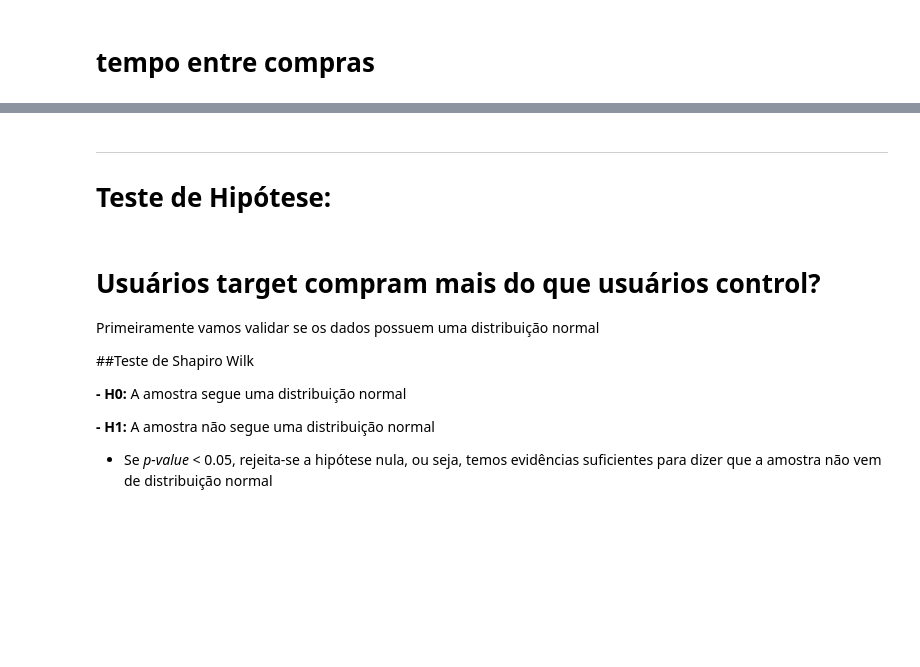
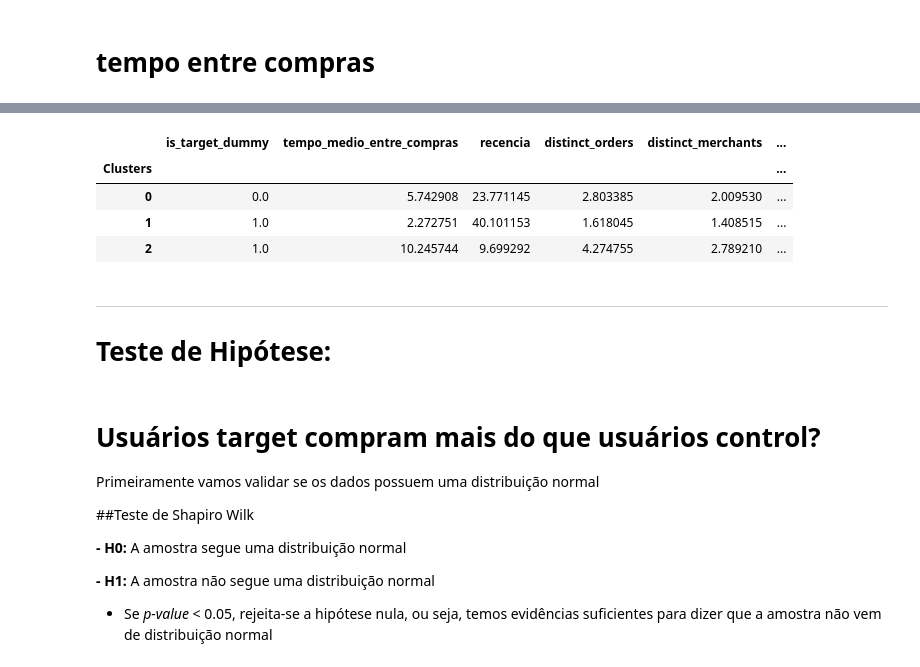
Before and after one commit to NathanyApSalles/analysis_foodtech, a Jupyter notebook: Case_Tecnico_DataAnalyst_Ifood.ipynb, the cells around one changed output, grey strips where cells are left out. Cells and saved outputs as stored; diff of their text form; code cells hidden in the pictures; blank space fills up the shorter version.

```diff
--- a/Case_Tecnico_DataAnalyst_Ifood.ipynb
+++ b/Case_Tecnico_DataAnalyst_Ifood.ipynb
@@ -232,0 +507,5 @@ NameError: name 'pd_perfil_compra' is not defined
+# %%
+model = KMeans(n_clusters=3).fit(pd_perfil_compra_n)
+predict = model.predict(pd_perfil_compra_n)
+pd_perfil_compra["Clusters"] = predict
+pd_perfil_compra["Clusters"].value_counts()
@@ -233,3 +519,11 @@ NameError: name 'pd_perfil_compra' is not defined
+# %%
+pd_perfil_compra.groupby("Clusters")[["is_target_dummy", "tempo_medio_entre_compras", "recencia", "distinct_orders", "distinct_merchants", "order_total_amount", "ticket_medio"]].mean()
+# %% [output]
+|  | is_target_dummy | tempo_medio_entre_compras | recencia | distinct_orders | distinct_merchants | ... |
+| Clusters |  |  |  |  |  | ... |
+| 0 | 0.0 | 5.742908 | 23.771145 | 2.803385 | 2.009530 | ... |
+| 1 | 1.0 | 2.272751 | 40.101153 | 1.618045 | 1.408515 | ... |
+| 2 | 1.0 | 10.245744 | 9.699292 | 4.274755 | 2.789210 | ... |
 # %% [markdown]
 
 
```
Also changed, not shown: parts of 27 cells of this notebook.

Task objective -
The records above are to be restated word for word, with every picture left out.

Task output -
Before and after one commit to NathanyApSalles/analysis_foodtech, a Jupyter notebook: Case_Tecnico_DataAnalyst_Ifood.ipynb, the cells around one changed output, grey strips where cells are left out. Cells and saved outputs as stored; diff of their text form; code cells hidden in the pictures; blank space fills up the shorter version.

```diff
--- a/Case_Tecnico_DataAnalyst_Ifood.ipynb
+++ b/Case_Tecnico_DataAnalyst_Ifood.ipynb
@@ -232,0 +507,5 @@ NameError: name 'pd_perfil_compra' is not defined
+# %%
+model = KMeans(n_clusters=3).fit(pd_perfil_compra_n)
+predict = model.predict(pd_perfil_compra_n)
+pd_perfil_compra["Clusters"] = predict
+pd_perfil_compra["Clusters"].value_counts()
@@ -233,3 +519,11 @@ NameError: name 'pd_perfil_compra' is not defined
+# %%
+pd_perfil_compra.groupby("Clusters")[["is_target_dummy", "tempo_medio_entre_compras", "recencia", "distinct_orders", "distinct_merchants", "order_total_amount", "ticket_medio"]].mean()
+# %% [output]
+|  | is_target_dummy | tempo_medio_entre_compras | recencia | distinct_orders | distinct_merchants | ... |
+| Clusters |  |  |  |  |  | ... |
+| 0 | 0.0 | 5.742908 | 23.771145 | 2.803385 | 2.009530 | ... |
+| 1 | 1.0 | 2.272751 | 40.101153 | 1.618045 | 1.408515 | ... |
+| 2 | 1.0 | 10.245744 | 9.699292 | 4.274755 | 2.789210 | ... |
 # %% [markdown]
 
 
```
Also changed, not shown: parts of 27 cells of this notebook.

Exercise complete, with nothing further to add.